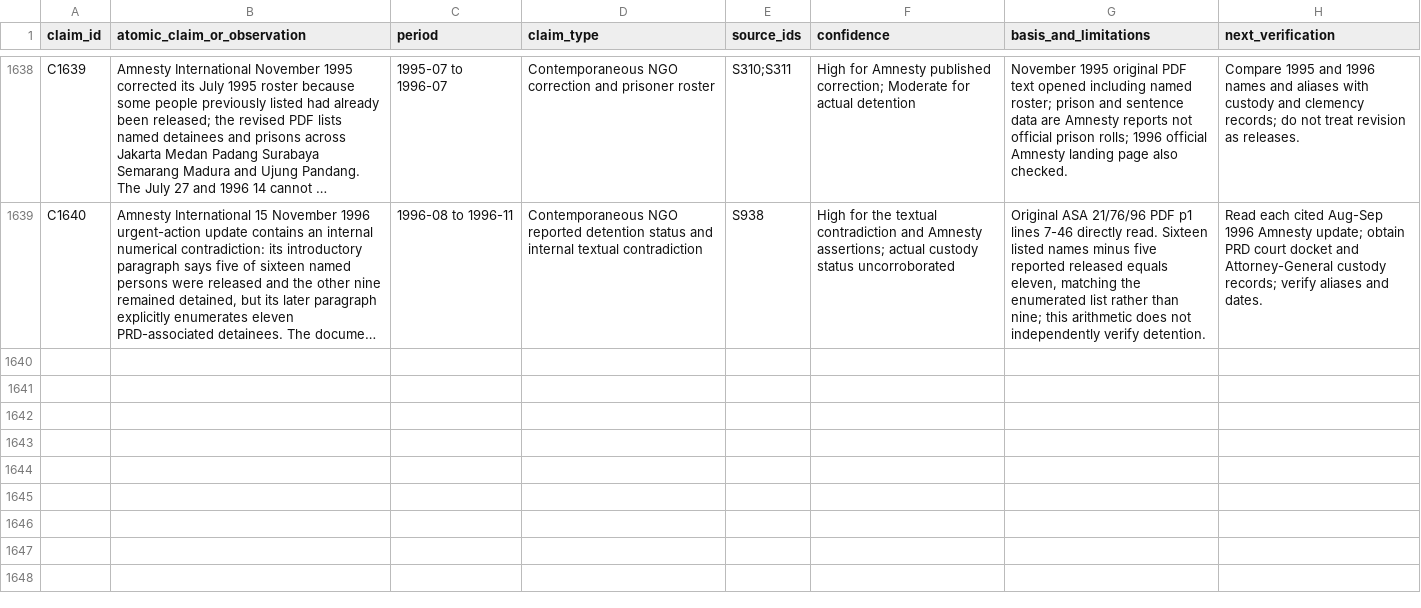
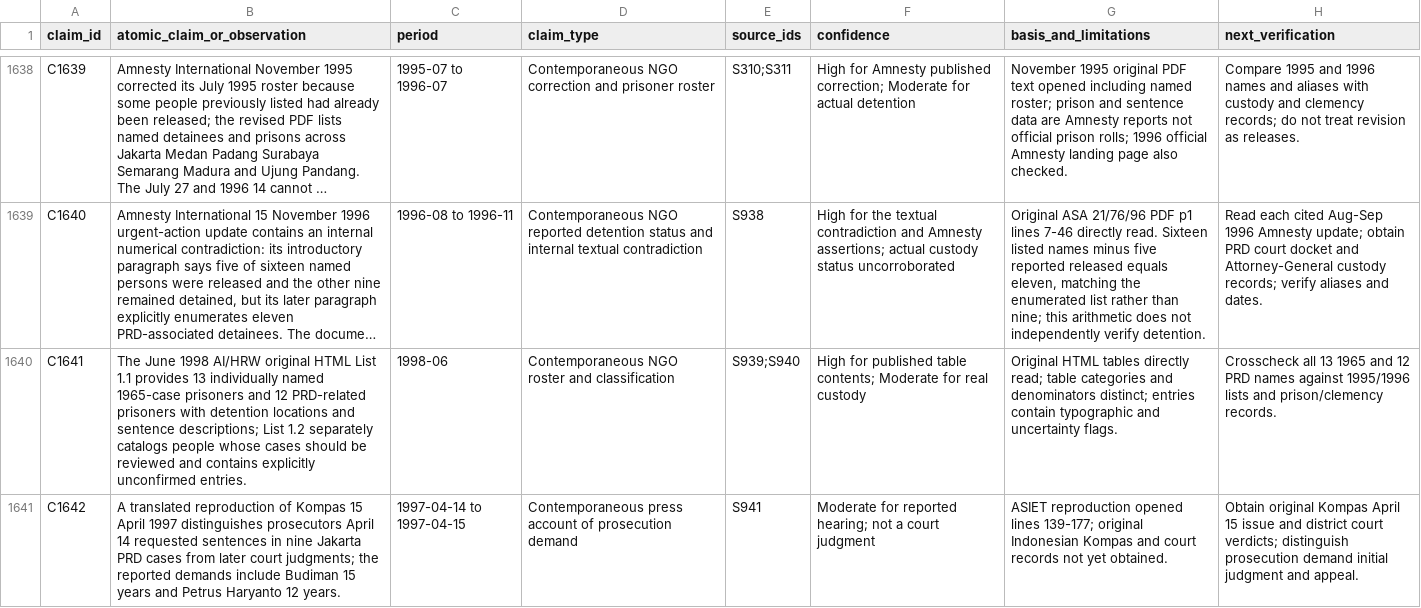
Before and after one commit to ch3758134-prog/aca, a CSV file: research/indonesia-1965/archive/records/claim-ledger.csv, drawn as a sheet; only a part is shown, gaps mark what is left out; long unchanged cells end in …; the diff names each change by its address in the sheet, - before the commit and + after, or states it on an @@ line.

Commit message:
research(indonesia): register 1998 original prisoner tables and 1997 trial evidence

```diff
--- a/research/indonesia-1965/archive/records/claim-ledger.csv
+++ b/research/indonesia-1965/archive/records/claim-ledger.csv
+row 1640: C1641 | The June 1998 AI/HRW original HTML List 1.1 provides 13 individually named 1965-case prisoners and 12 PRD-related prisoners with detention locations and sentence descriptions; List 1.2 separately catalogs people whose cases should be reviewed and contains explicitly unconfirmed entries. | 1998-06 | Contemporaneous NGO roster and classification | S939;S940 | High for published table contents; Moderate for real custody | Original HTML tables directly read; table categories and denominators distinct; entries contain typographic and uncertainty flags. | Crosscheck all 13 1965 and 12 PRD names against 1995/1996 lists and prison/clemency records.
+row 1641: C1642 | A translated reproduction of Kompas 15 April 1997 distinguishes prosecutors April 14 requested sentences in nine Jakarta PRD cases from later court judgments; the reported demands include Budiman 15 years and Petrus Haryanto 12 years. | 1997-04-14 to 1997-04-15 | Contemporaneous press account of prosecution demand | S941 | Moderate for reported hearing; not a court judgment | ASIET reproduction opened lines 139-177; original Indonesian Kompas and court records not yet obtained. | Obtain original Kompas April 15 issue and district court verdicts; distinguish prosecution demand initial judgment and appeal.
```
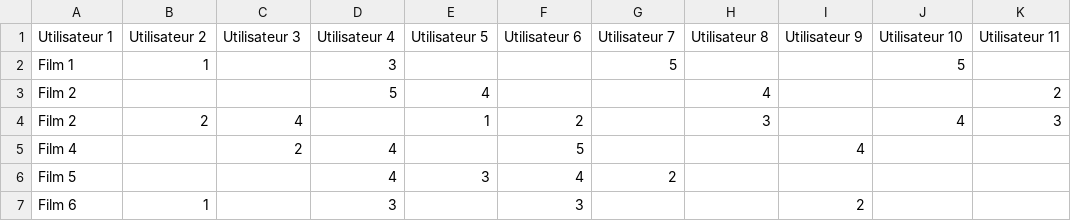
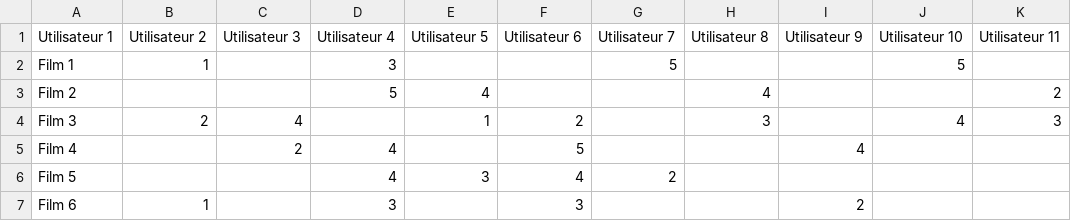
Before and after one commit to arielcarmen/streamlit-collab-filtering, a CSV file: class_table.csv, drawn as a sheet; only a part is shown; the diff names each change by its address in the sheet, - before the commit and + after, or states it on an @@ line.

```diff
--- a/class_table.csv
+++ b/class_table.csv
-A4 (Utilisateur 1): Film 2
+A4 (Utilisateur 1): Film 3
```
Also changed, not shown: 3 other files.
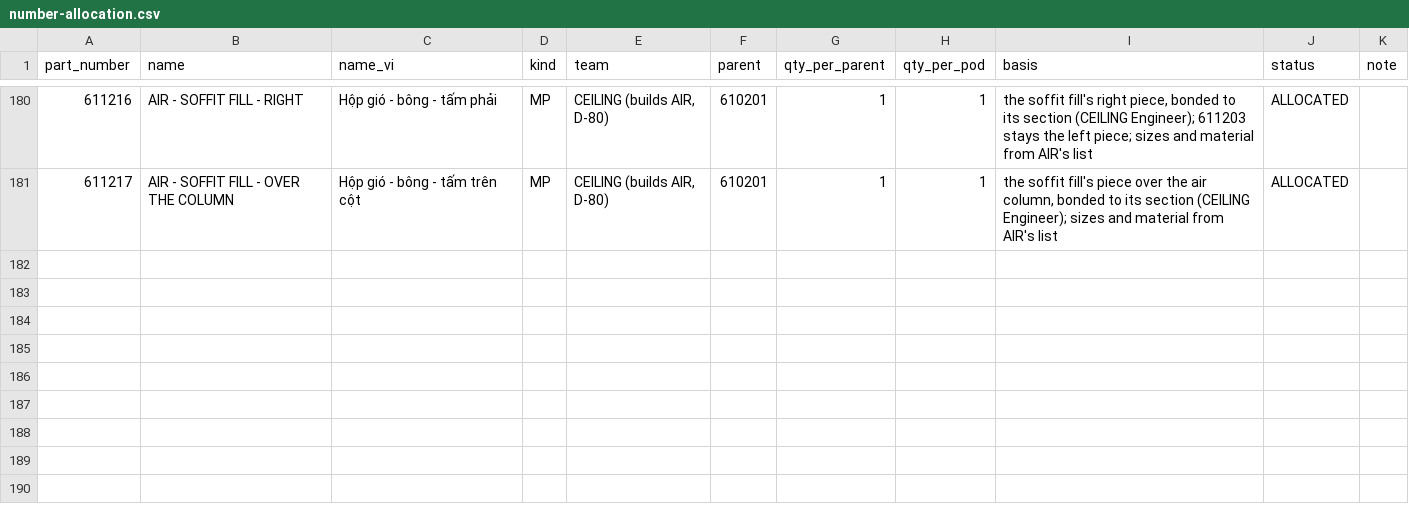
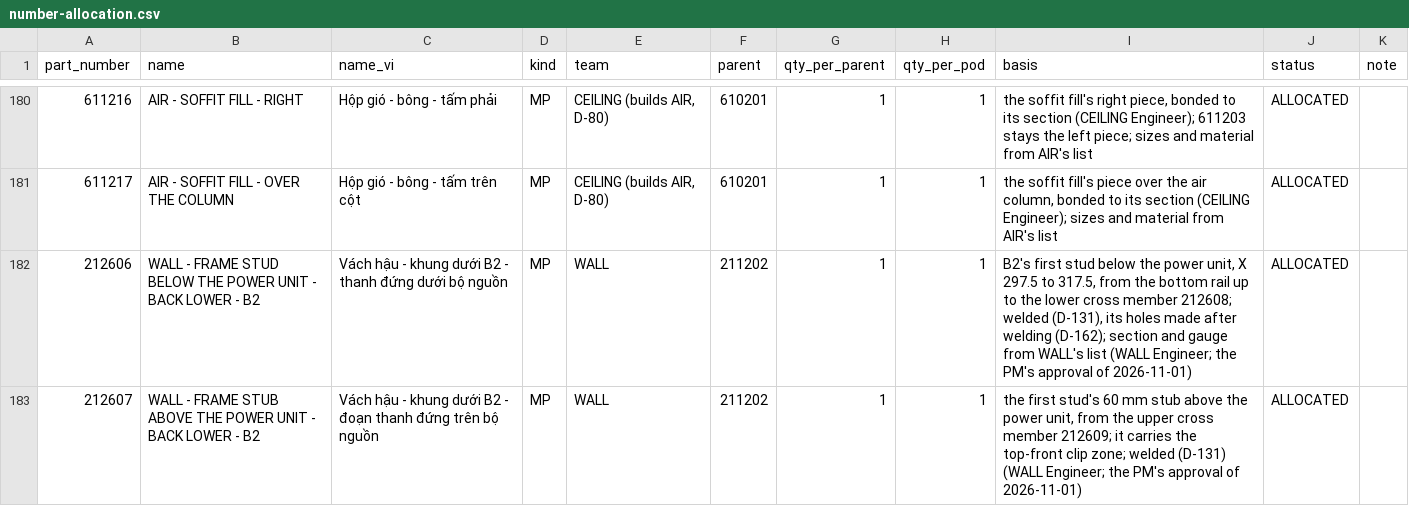
Before and after one commit to autonomous-ai/spaceship, a CSV file: v2/04-BOM/number-allocation.csv, drawn as a sheet; only a part is shown, gaps mark what is left out; the diff covers the shown part only.

```diff
--- a/v2/04-BOM/number-allocation.csv
+++ b/v2/04-BOM/number-allocation.csv
@@ -181 +181,3 @@ part_number,name,name_vi,kind,team,parent,qty_per_parent,qty_per_pod,basis,statu
 611217,AIR - SOFFIT FILL - OVER THE COLUMN,Hộp gió - bông - tấm trên cột,MP,"CEILING (builds AIR, D-80)",610201,1,1,"the soffit fill's piece over the air column, bonded to its section (CEILING Engineer); sizes and material from AIR's list",ALLOCATED,
+212606,WALL - FRAME STUD BELOW THE POWER UNIT - BACK LOWER - B2,Vách hậu - khung dưới B2 - thanh đứng dưới bộ nguồn,MP,WALL,211202,1,1,"B2's first stud below the power unit, X 297.5 to 317.5, from the bottom rail up to the lower cross member 212608; welded (D-131), its holes made after welding (D-162); section and gauge from WALL's list (WALL Engineer; the PM's approval of 2026-11-01)",ALLOCATED,
+212607,WALL - FRAME STUB ABOVE THE POWER UNIT - BACK LOWER - B2,Vách hậu - khung dưới B2 - đoạn thanh đứng trên bộ nguồn,MP,WALL,211202,1,1,"the first stud's 60 mm stub above the power unit, from the upper cross member 212609; it carries the top-front clip zone; welded (D-131) (WALL Engineer; the PM's approval of 2026-11-01)",ALLOCATED,
```
Also changed, not shown: 2 added rows and 2 edited cells elsewhere in this file, v2/04-BOM/100000_P01_POD-MASTER_BOM.csv, 2 other files.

[Work item]: Without any of its images, the data above should be returned exactly.

[Result for this exercise]:
Before and after one commit to ch3758134-prog/aca, a CSV file: research/indonesia-1965/archive/records/claim-ledger.csv, drawn as a sheet; only a part is shown, gaps mark what is left out; long unchanged cells end in …; the diff names each change by its address in the sheet, - before the commit and + after, or states it on an @@ line.

Commit message:
research(indonesia): register 1998 original prisoner tables and 1997 trial evidence

```diff
--- a/research/indonesia-1965/archive/records/claim-ledger.csv
+++ b/research/indonesia-1965/archive/records/claim-ledger.csv
+row 1640: C1641 | The June 1998 AI/HRW original HTML List 1.1 provides 13 individually named 1965-case prisoners and 12 PRD-related prisoners with detention locations and sentence descriptions; List 1.2 separately catalogs people whose cases should be reviewed and contains explicitly unconfirmed entries. | 1998-06 | Contemporaneous NGO roster and classification | S939;S940 | High for published table contents; Moderate for real custody | Original HTML tables directly read; table categories and denominators distinct; entries contain typographic and uncertainty flags. | Crosscheck all 13 1965 and 12 PRD names against 1995/1996 lists and prison/clemency records.
+row 1641: C1642 | A translated reproduction of Kompas 15 April 1997 distinguishes prosecutors April 14 requested sentences in nine Jakarta PRD cases from later court judgments; the reported demands include Budiman 15 years and Petrus Haryanto 12 years. | 1997-04-14 to 1997-04-15 | Contemporaneous press account of prosecution demand | S941 | Moderate for reported hearing; not a court judgment | ASIET reproduction opened lines 139-177; original Indonesian Kompas and court records not yet obtained. | Obtain original Kompas April 15 issue and district court verdicts; distinguish prosecution demand initial judgment and appeal.
```
Before and after one commit to arielcarmen/streamlit-collab-filtering, a CSV file: class_table.csv, drawn as a sheet; only a part is shown; the diff names each change by its address in the sheet, - before the commit and + after, or states it on an @@ line.

```diff
--- a/class_table.csv
+++ b/class_table.csv
-A4 (Utilisateur 1): Film 2
+A4 (Utilisateur 1): Film 3
```
Also changed, not shown: 3 other files.
Before and after one commit to autonomous-ai/spaceship, a CSV file: v2/04-BOM/number-allocation.csv, drawn as a sheet; only a part is shown, gaps mark what is left out; the diff covers the shown part only.

```diff
--- a/v2/04-BOM/number-allocation.csv
+++ b/v2/04-BOM/number-allocation.csv
@@ -181 +181,3 @@ part_number,name,name_vi,kind,team,parent,qty_per_parent,qty_per_pod,basis,statu
 611217,AIR - SOFFIT FILL - OVER THE COLUMN,Hộp gió - bông - tấm trên cột,MP,"CEILING (builds AIR, D-80)",610201,1,1,"the soffit fill's piece over the air column, bonded to its section (CEILING Engineer); sizes and material from AIR's list",ALLOCATED,
+212606,WALL - FRAME STUD BELOW THE POWER UNIT - BACK LOWER - B2,Vách hậu - khung dưới B2 - thanh đứng dưới bộ nguồn,MP,WALL,211202,1,1,"B2's first stud below the power unit, X 297.5 to 317.5, from the bottom rail up to the lower cross member 212608; welded (D-131), its holes made after welding (D-162); section and gauge from WALL's list (WALL Engineer; the PM's approval of 2026-11-01)",ALLOCATED,
+212607,WALL - FRAME STUB ABOVE THE POWER UNIT - BACK LOWER - B2,Vách hậu - khung dưới B2 - đoạn thanh đứng trên bộ nguồn,MP,WALL,211202,1,1,"the first stud's 60 mm stub above the power unit, from the upper cross member 212609; it carries the top-front clip zone; welded (D-131) (WALL Engineer; the PM's approval of 2026-11-01)",ALLOCATED,
```
Also changed, not shown: 2 added rows and 2 edited cells elsewhere in this file, v2/04-BOM/100000_P01_POD-MASTER_BOM.csv, 2 other files.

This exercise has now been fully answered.